When writing small-business contracts, it's important to have all the essential details in place.

Starting a Small-Business Overview

Forming and running small businesses involves many legal processes and contracts. This could be creating a simple invoice for an order or forming an employment compensation agreement. Getting acquainted with the different types of forms and contracts is important, especially for those the business decides to draft themselves. It's essential to remember that all contracts are enforceable by the law, so it can be helpful to hire a trained legal professional to look over them.

Essential Contracts for Small Businesses

There are many different types of contracts for small businesses. A business contract is when goods are sold or services are provided. The contract can be customized based on what terms are wanted for the business deal. A service contract will define exactly what the business provides or what another company provides.

With an independent contractor agreement, it's important to have agreements that are signed with every short-term employee or consultant that's used. A release of liability is used by operators of businesses when the company needs to release themselves from liability. This is used when damages or injuries are a possibility from an activity the business sponsors or owns.

With an equipment lease, the contract is used if equipment will be leased or the company plans to lease out their own equipment. It can also be used if they're an LLC and have plans to lease personal equipment, such as a car, to the business.

A non-disclosure agreement should be signed by possible employees before interviews to make sure important information about the business doesn't get out. With a provisional patent application, the invention or product will be protected before the full patent filing happens. This allows the company to use a patent pending notice and set an official date to file the patent.

A noncompete agreement is used to stop former businesses partners or employees from competing against the business. An employment agreement states the obligations and right of all salaried or full-time employees. An employee handbook clearly states the guidelines for employees so they know what's to be expected.

Employment Offer Letters

One of the smartest ways to protect a business from legal liability with an employee is to send an employment offer letter to all prospective employees. This will help clear up any potential misunderstandings. The employee needs to sign and return it so there's evidence of an agreement. The following should be in an employment offer letter: 

  • Responsibilities of their job 
  • The benefits and salary 
  • The specific job offer 
  • Stating that the employee is at will, so they know they can quit at any time 
  • Having the employee sign a confidentiality and invention assignment agreement 

This letter includes the entire agreement of both parties and can only be changed in the future in writing. It needs to be signed by both the employee and employer. If there are any disputes, they will be handled by the confidential binding arbitration.

Confidentiality and Invention Assignment Agreements

Employees will have access to the confidential information in a company. Many businesses also expect employees to come up with products, ideas, inventions, and business strategies. To ensure employees keep this information confidential, they should sign a confidentiality and invention assignment agreement.

Signing this covers the confidentiality issues, but it also states that all ideas and products belong to the company instead of the employee. If the company wants venture capitalists or any other investors to invest in the company, they'll expect that these agreements are in place for the employees.

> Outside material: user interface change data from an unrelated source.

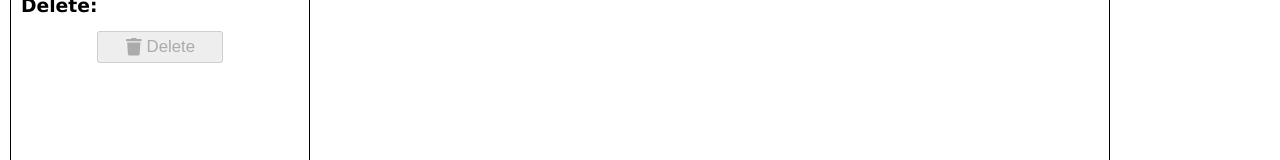
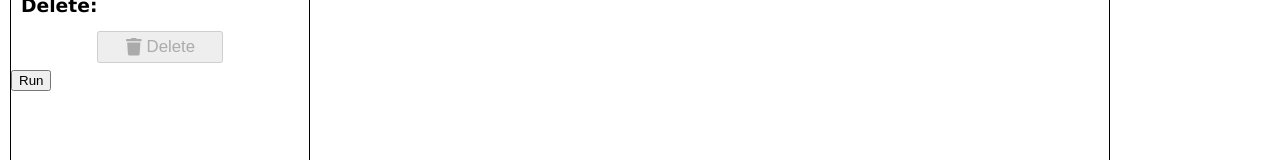
Before and after one commit to ttlin99/StateDiagram, a React (Create React App) app: page / in a window 1280 px wide. Shown: the part 165-325 px from the top of the page. Built offline with nearby package versions, Linux system fonts and the light colour scheme.

Commit message:
bind state diagram to workspace

```diff
--- a/src/App.js
+++ b/src/App.js
@@ -24,6 +24,9 @@ class App extends Component {
     // handling undo/redo
     commandList: [],
     currCommand: -1,
+
+    // state diagram
+    currStateInDiagram: defaultValues.stateDiagramStart,
   };
 
   constructor() {
@@ -82,6 +85,56 @@ class App extends Component {
     }
   };
 
+  bindStateDiagram = () => {
+
+    //placeholder for actual transitions parsed from state diagram drawn by user
+    var transitionsDict = {
+      mousedown: {"default": "moving"},
+      mouseup: {"moving": "dblclick"},
+
+    };
+
+    window.addEventListener('mousedown', (e) => {
+      if (e.target.className === 'targetObject') {
+        if (!transitionsDict.mousedown) return;
+
+        var transition = transitionsDict.mousedown[this.state.currStateInDiagram];
+        if (transition) {
+          this.setState({ currStateInDiagram: transition });
+        }
+      }
+    });
+
+    window.addEventListener('mouseup', (e) => {
+      if (e.target.className === 'targetObject') {
+        if (!transitionsDict.mouseup) return;
+
+        var transition = transitionsDict.mouseup[this.state.currStateInDiagram];
+        if (transition) {
+          this.setState({ currStateInDiagram: transition });
+        }
+      }
+    });
+
+    window.addEventListener('dblclick', (e) => {
+      if (e.target.className === 'targetObject') {
+        if (!transitionsDict.dblclick) return;
+
+        var transition = transitionsDict.dblclick[this.state.currStateInDiagram];
+        if (transition) {
+          this.setState({ currStateInDiagram: transition });
+        }
+      }
+    });
+
+    window.addEventListener('mousemove', (e) => {
+      if (this.currStateInDiagram === 'moving') {
+        //move selected object
+      }
+    });
+
+  }
+
   render() {
     const {
       currMode,
@@ -124,11 +177,12 @@ class App extends Component {
               }
             },
             deleteSelectedStateObject: this.deleteSelectedStateObject,
+            bindStateDiagram: this.bindStateDiagram
           }}
         >
           <ControlPanel />
           <StateDiagram />
-          <Workspace />
+          <Workspace/>
         </ControlContext.Provider>
       </React.Fragment>
     );
--- a/src/containers/ControlPanel/ControlPanel.js
+++ b/src/containers/ControlPanel/ControlPanel.js
@@ -143,6 +143,7 @@ const ControlPanel = () => {
     changeCurrEventType,
     selectedStateObjectId,
     deleteSelectedStateObject,
+    bindStateDiagram,
   } = useContext(ControlContext);
 
   var currOptions = undefined;
@@ -181,6 +182,7 @@ const ControlPanel = () => {
         selectedStateObjectId={selectedStateObjectId}
         deleteSelectedStateObject={deleteSelectedStateObject}
       />
+      <button onClick={bindStateDiagram}> Run </button>
     </div>
   );
 };
--- a/src/shared/util.js
+++ b/src/shared/util.js
@@ -12,4 +12,5 @@ export const defaultValues = {
   borderColor: "#000",
   borderWidth: 3,
   fillColor: "#9fce63",
+  stateDiagramStart: "default"
 };
```
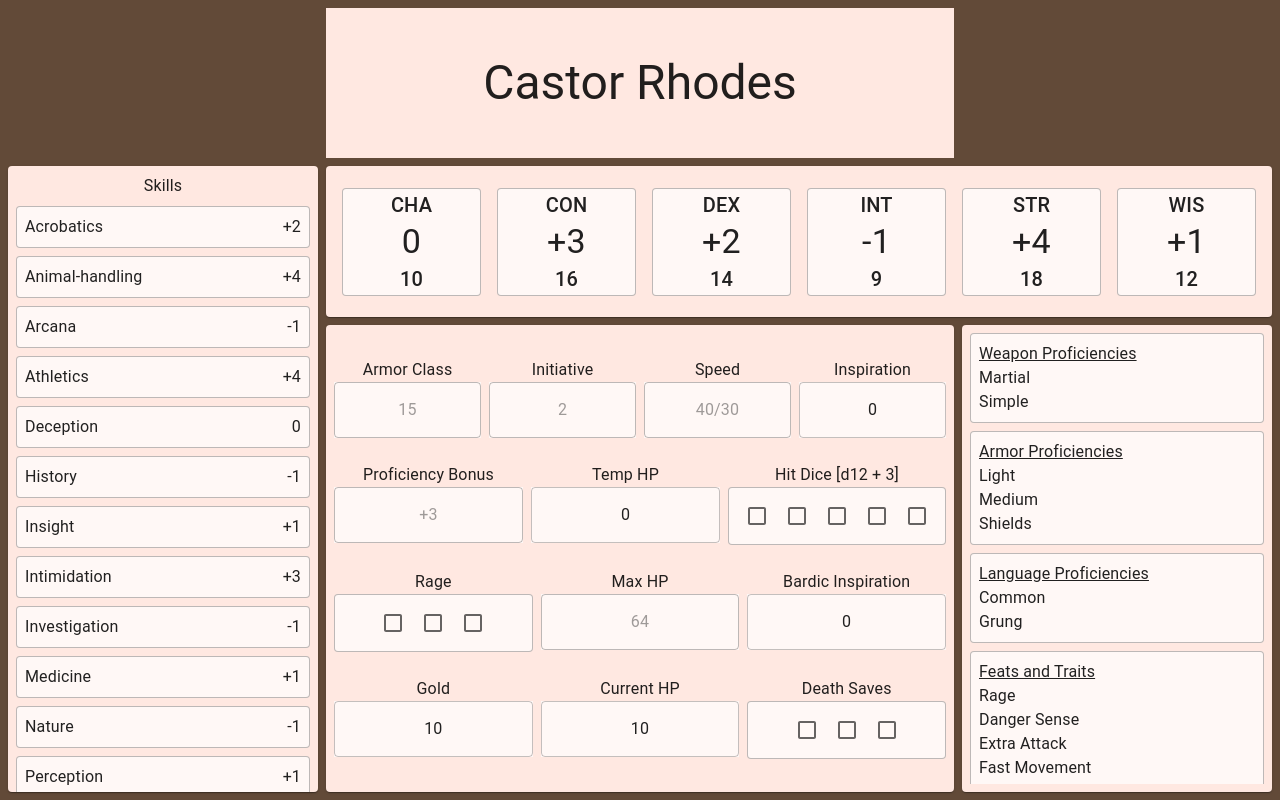
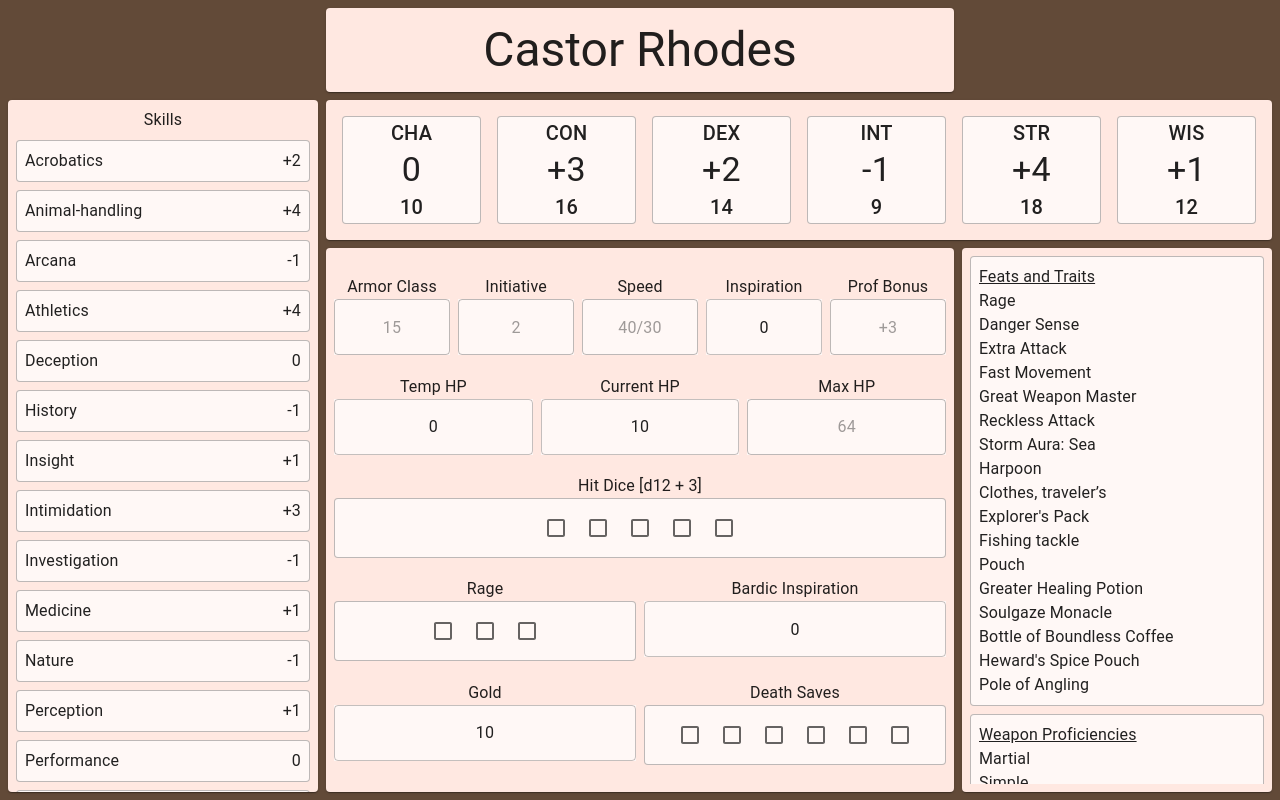
Before and after one commit to syj67507/dnd-cs-castor-rhodes, a React app: page / in a window 1280 px wide. Built offline with nearby package versions, Linux system fonts and the light colour scheme; the HTML template or start-up script is replaced by a standard one.

Commit message:
Abstract Charges component

```diff
--- a/src/dndApp/App.tsx
+++ b/src/dndApp/App.tsx
@@ -1,14 +1,13 @@
-import { Box, Grid2 as Grid, Paper, Stack, Typography } from "@mui/material";
+import { Box, Paper, Typography } from "@mui/material";
 import characterSheet from "./character-sheet.json"
 import { Skills } from "./Skills";
 import { Abilities } from "./Abilities";
-import { Proficiencies } from "./Proficiencies";
+import { Details } from "./Proficiencies";
 import { General } from "./General";
 
 export default function App() {
     const character = characterSheet.character[0];
     console.log(character.abilities_bonuses);
-    const statNames = ["cha","con","dex","int","str","wis"] as const;
     return (
         <Box
             sx={{
@@ -17,11 +16,11 @@ export default function App() {
                 display: "grid",
                 gap: 1,
                 gridTemplateColumns: "repeat(4, 1fr)",
-                gridTemplateRows: "repeat(5, 1fr)",
+                gridTemplateRows: "repeat(8, 1fr)",
                 bgcolor: "#624A38",
             }}
         >
-            <Box
+            <Paper
                 sx={{
                     gridColumnStart: "2",
                     gridColumnEnd: "span 2",
@@ -32,12 +31,12 @@ export default function App() {
                     alignItems: "center",
                 }}
             >
-                <Typography variant="h3">Castor Rhodes</Typography>
-            </Box>
+                <Typography variant="h3">{character.character_name}</Typography>
+            </Paper>
             <Skills />
             <Abilities />
             <General />
-            <Proficiencies />
+            <Details />
         </Box>
     );
 }
--- /dev/null
+++ b/src/dndApp/Charges.tsx
@@ -0,0 +1,53 @@
+import { Stack, Checkbox } from "@mui/material";
+import useLocalStorage from "./useLocalStorage";
+
+interface CheckboxLocalStorageProps {
+    id: string;
+}
+function CheckboxLocalStorage({ id }: CheckboxLocalStorageProps) {
+    const [value, setValue] = useLocalStorage(id, false);
+
+    return (
+        <Checkbox
+            checked={value}
+            onChange={(e) => {
+                console.log(e.target.checked);
+                setValue(e.target.checked);
+            }}
+        />
+    );
+}
+
+interface ChargesProps {
+    id: string;
+    total: number;
+}
+
+export function Charges({ id, total }: ChargesProps) {
+
+    return (
+        <Stack
+            flex={1}
+            direction="row"
+            border="1px solid rgba(0, 0, 0, 0.26)"
+            borderRadius={1}
+            padding={1}
+            justifyContent="center"
+            alignItems="center"
+            sx={{
+                "&:hover": {
+                    border: "1px solid black"
+                },
+                bgcolor: "#FFF8F6",
+            }}
+        >
+            <Stack direction="row" overflow="auto">
+                {Array.from({length: total}, (_, i) => i + 1).map((index) => {
+                    return (
+                        <CheckboxLocalStorage id={`${id}-${index}`} />
+                    )
+                })}
+            </Stack>
+        </Stack>
+    )
+}
--- a/src/dndApp/General.tsx
+++ b/src/dndApp/General.tsx
@@ -1,6 +1,7 @@
-import { Checkbox, Paper, Stack, TextField, Typography } from "@mui/material";
+import { Paper, Stack, TextField, Typography } from "@mui/material";
 import characterSheet from "./character-sheet.json";
 import useLocalStorage from "./useLocalStorage";
+import { Charges } from "./Charges";
 
 interface StatProps extends React.ComponentProps<typeof TextField> {
     value?: string | number;
@@ -22,40 +23,6 @@ function StatField({ value, interactive, onChange }: StatProps) {
             }}
         />
     );
-}
-
-interface ChargesProps {
-    name: string;
-    total: number;
-    amountUsed?: number;
-}
-function Charges({ name, total, amountUsed = 0 }: ChargesProps) {
-    return (
-        <Stack flex={1}>
-            <Typography textAlign="center">{name}</Typography>
-            <Stack
-                direction="row"
-                border="1px solid rgba(0, 0, 0, 0.26)"
-                borderRadius={1}
-                padding={1}
-                justifyContent="center"
-                sx={{
-                    "&:hover": {
-                        border: "1px solid black"
-                    },
-                    bgcolor: "#FFF8F6",
-                }}
-                overflow="auto"
-            >
-                {Array.from({length: total}, (_, i) => i + 1).map((index) => {
-                    const used = index <= amountUsed;
-                    return (
-                        <Checkbox defaultChecked={used} sx={{ padding: 1}} />
-                    )
-                })}
-            </Stack>
-        </Stack>
-    )
 }
 
 function Gold() {
@@ -146,7 +113,7 @@ function ProficiencyBonus() {
             alignItems="center"
             flex={1}
         >
-            <Typography>Proficiency Bonus</Typography>
+            <Typography>Prof Bonus</Typography>
             <StatField value={`+${character.proficiency_bonus}`} />
         </Stack>
     );
@@ -234,9 +201,36 @@ function Inspiration() {
     );
 }
 
-export function General() {
+function HitDiceCharges() {
     const character = characterSheet.character[0];
 
+    return (
+        <Stack flex={1}>
+            <Typography textAlign="center">{`Hit Dice [d${character.classes.barbarian["hit-die"]} + ${character.abilities_bonuses[0].bonuses.con}]`}</Typography>
+            <Charges id="hitdice" total={5} />
+        </Stack>
+    );
+}
+
+function RageCharges() {
+    return (
+        <Stack flex={1}>
+            <Typography textAlign="center">Rage</Typography>
+            <Charges id="rage" total={3} />
+        </Stack>
+    );
+}
+
+function DeathSaves() {
+    return (
+        <Stack flex={1}>
+            <Typography textAlign="center">Death Saves</Typography>
+            <Charges id="deathsaves" total={6} />
+        </Stack>
+    );
+}
+
+export function General() {
     return (
         <Paper
             sx={{
@@ -244,8 +238,9 @@ export function General() {
                 gridColumnStart: "2",
                 gridColumnEnd: "span 2",
                 gridRowStart: "3",
-                gridRowEnd: "span 3",
+                gridRowEnd: "span 6",
                 bgcolor: "#FFE8E1",
+                overflow: "auto",
             }}
         >
             <Stack
@@ -260,21 +255,27 @@ export function General() {
                     <Initiative />
                     <Speed />
                     <Inspiration />
+                    <ProficiencyBonus />
                 </Stack>
                 <Stack
                     flexDirection="row"
                     gap={1}
                 >
-                    <ProficiencyBonus />
                     <TempHP />
-                    <Charges name={`Hit Dice [d${character.classes.barbarian["hit-die"]} + ${character.abilities_bonuses[0].bonuses.con}]`} total={5} />
+                    <CurrentHP />
+                    <MaxHP />
                 </Stack>
                 <Stack
                     flexDirection="row"
                     gap={1}
                 >
-                    <Charges name="Rage" total={3} amountUsed={0} />
-                    <MaxHP />
+                    <HitDiceCharges />
+                </Stack>
+                <Stack
+                    flexDirection="row"
+                    gap={1}
+                >
+                    <RageCharges />
                     <BardicInspiration />
                 </Stack>
                 <Stack
@@ -282,8 +283,7 @@ export function General() {
                     gap={1}
                 >
                     <Gold />
-                    <CurrentHP />
-                    <Charges name="Death Saves" total={3} />
+                    <DeathSaves />
                 </Stack>
             </Stack>
         </Paper>
--- a/src/dndApp/Proficiencies.tsx
+++ b/src/dndApp/Proficiencies.tsx
@@ -1,7 +1,7 @@
 import { Paper, Stack, Typography } from "@mui/material";
 import characterSheet from "./character-sheet.json";
 
-export function Proficiencies() {
+export function Details() {
     const character = characterSheet.character[0];
 
     return (
@@ -12,7 +12,7 @@ export function Proficiencies() {
                 gridColumnStart: "4",
                 gridColumnEnd: "span 1",
                 gridRowStart: "3",
-                gridRowEnd: "span 3",
+                gridRowEnd: "span 6",
             }}>
             <Stack
                 direction="column"
@@ -21,6 +21,34 @@ export function Proficiencies() {
                 height="100%"
                 overflow="auto"
             >
+                <Stack
+                    direction="column"
+                    border="1px solid rgba(0, 0, 0, 0.26)"
+                    borderRadius={1}
+                    padding={1}
+                    width="100%"
+                    flex={1}
+                    bgcolor="#FFF8F6"
+                >
+                    <Typography variant="body1" sx={{ textDecoration: "underline" }}>Feats and Traits</Typography>
+                    <Typography variant="body1">Rage</Typography>
+                    <Typography variant="body1">Danger Sense</Typography>
+                    <Typography variant="body1">Extra Attack</Typography>
+                    <Typography variant="body1">Fast Movement</Typography>
+                    <Typography variant="body1">Great Weapon Master</Typography>
+                    <Typography variant="body1">Reckless Attack</Typography>
+                    <Typography variant="body1">Storm Aura: Sea</Typography>
+                    <Typography variant="body1">Harpoon</Typography>
+                    <Typography variant="body1">Clothes, traveler’s</Typography>
+                    <Typography variant="body1">Explorer's Pack</Typography>
+                    <Typography variant="body1">Fishing tackle</Typography>
+                    <Typography variant="body1">Pouch</Typography>
+                    <Typography variant="body1">Greater Healing Potion</Typography>
+                    <Typography variant="body1">Soulgaze Monacle</Typography>
+                    <Typography variant="body1">Bottle of Boundless Coffee</Typography>
+                    <Typography variant="body1">Heward's Spice Pouch</Typography>
+                    <Typography variant="body1">Pole of Angling</Typography>
+                </Stack>
                 <Stack
                     direction="column"
                     border="1px solid rgba(0, 0, 0, 0.26)"
@@ -69,34 +97,6 @@ export function Proficiencies() {
                         );
                     })}
                 </Stack>
-                <Stack
-                    direction="column"
-                    border="1px solid rgba(0, 0, 0, 0.26)"
-                    borderRadius={1}
-                    padding={1}
-                    width="100%"
-                    flex={1}
-                    bgcolor="#FFF8F6"
-                >
-                    <Typography variant="body1" sx={{ textDecoration: "underline" }}>Feats and Traits</Typography>
-                    <Typography variant="body1">Rage</Typography>
-                    <Typography variant="body1">Danger Sense</Typography>
-                    <Typography variant="body1">Extra Attack</Typography>
-                    <Typography variant="body1">Fast Movement</Typography>
-                    <Typography variant="body1">Great Weapon Master</Typography>
-                    <Typography variant="body1">Reckless Attack</Typography>
-                    <Typography variant="body1">Storm Aura: Sea</Typography>
-                    <Typography variant="body1">Harpoon</Typography>
-                    <Typography variant="body1">Clothes, traveler’s</Typography>
-                    <Typography variant="body1">Explorer's Pack</Typography>
-                    <Typography variant="body1">Fishing tackle</Typography>
-                    <Typography variant="body1">Pouch</Typography>
-                    <Typography variant="body1">Greater Healing Potion</Typography>
-                    <Typography variant="body1">Soulgaze Monacle</Typography>
-                    <Typography variant="body1">Bottle of Boundless Coffee</Typography>
-                    <Typography variant="body1">Heward's Spice Pouch</Typography>
-                    <Typography variant="body1">Pole of Angling</Typography>
-                </Stack>
             </Stack>
         </Paper>
     );
--- a/src/dndApp/Skills.tsx
+++ b/src/dndApp/Skills.tsx
@@ -10,7 +10,7 @@ export function Skills() {
                 padding: 1,
                 gridColumn: "1",
                 gridRowStart: "2",
-                gridRowEnd: "span 4",
+                gridRowEnd: "span 7",
                 overflow: "auto",
                 bgcolor: "#FFE8E1"
             }}
--- a/src/dndApp/useLocalStorage.tsx
+++ b/src/dndApp/useLocalStorage.tsx
@@ -1,6 +1,6 @@
 import { useState, useEffect } from "react";
 
-function useLocalStorage(key: string, initialValue: string | number) {
+function useLocalStorage(key: string, initialValue: string | number | boolean) {
   // Get the initial value from localStorage or use the default
   const [storedValue, setStoredValue] = useState(() => {
     try {
@@ -22,7 +22,7 @@ function useLocalStorage(key: string, initialValue: string | number) {
   }, [key, storedValue]);
 
   // Return the value and a setter function
-  const setValue = (value: string | number | Function) => {
+  const setValue = (value: string | number | boolean | Function) => {
     try {
       // Allow value to be a function for functional updates
       const valueToStore =
```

Service Contracts for Small Businesses

If a company is in charge of providing professional services, it needs to have its own standard services contract form. This agreement defines the terms and conditions wherein the company provides services and lists out specific responsibilities and liabilities. It's important to have a service contract in place.

This helps the business avoid undue liability and misunderstandings. It also gives the company flexibility in finishing the services, sets limitations for liability, and states the fees for each job.

If you need help with small-business contracts, you can post your legal need on UpCounsel's marketplace. UpCounsel accepts only the top 5 percent of lawyers to its site. Lawyers on UpCounsel come from law schools such as Harvard Law and Yale Law and average 14 years of legal experience, including work with or on behalf of companies like Google, Menlo Ventures, and Airbnb.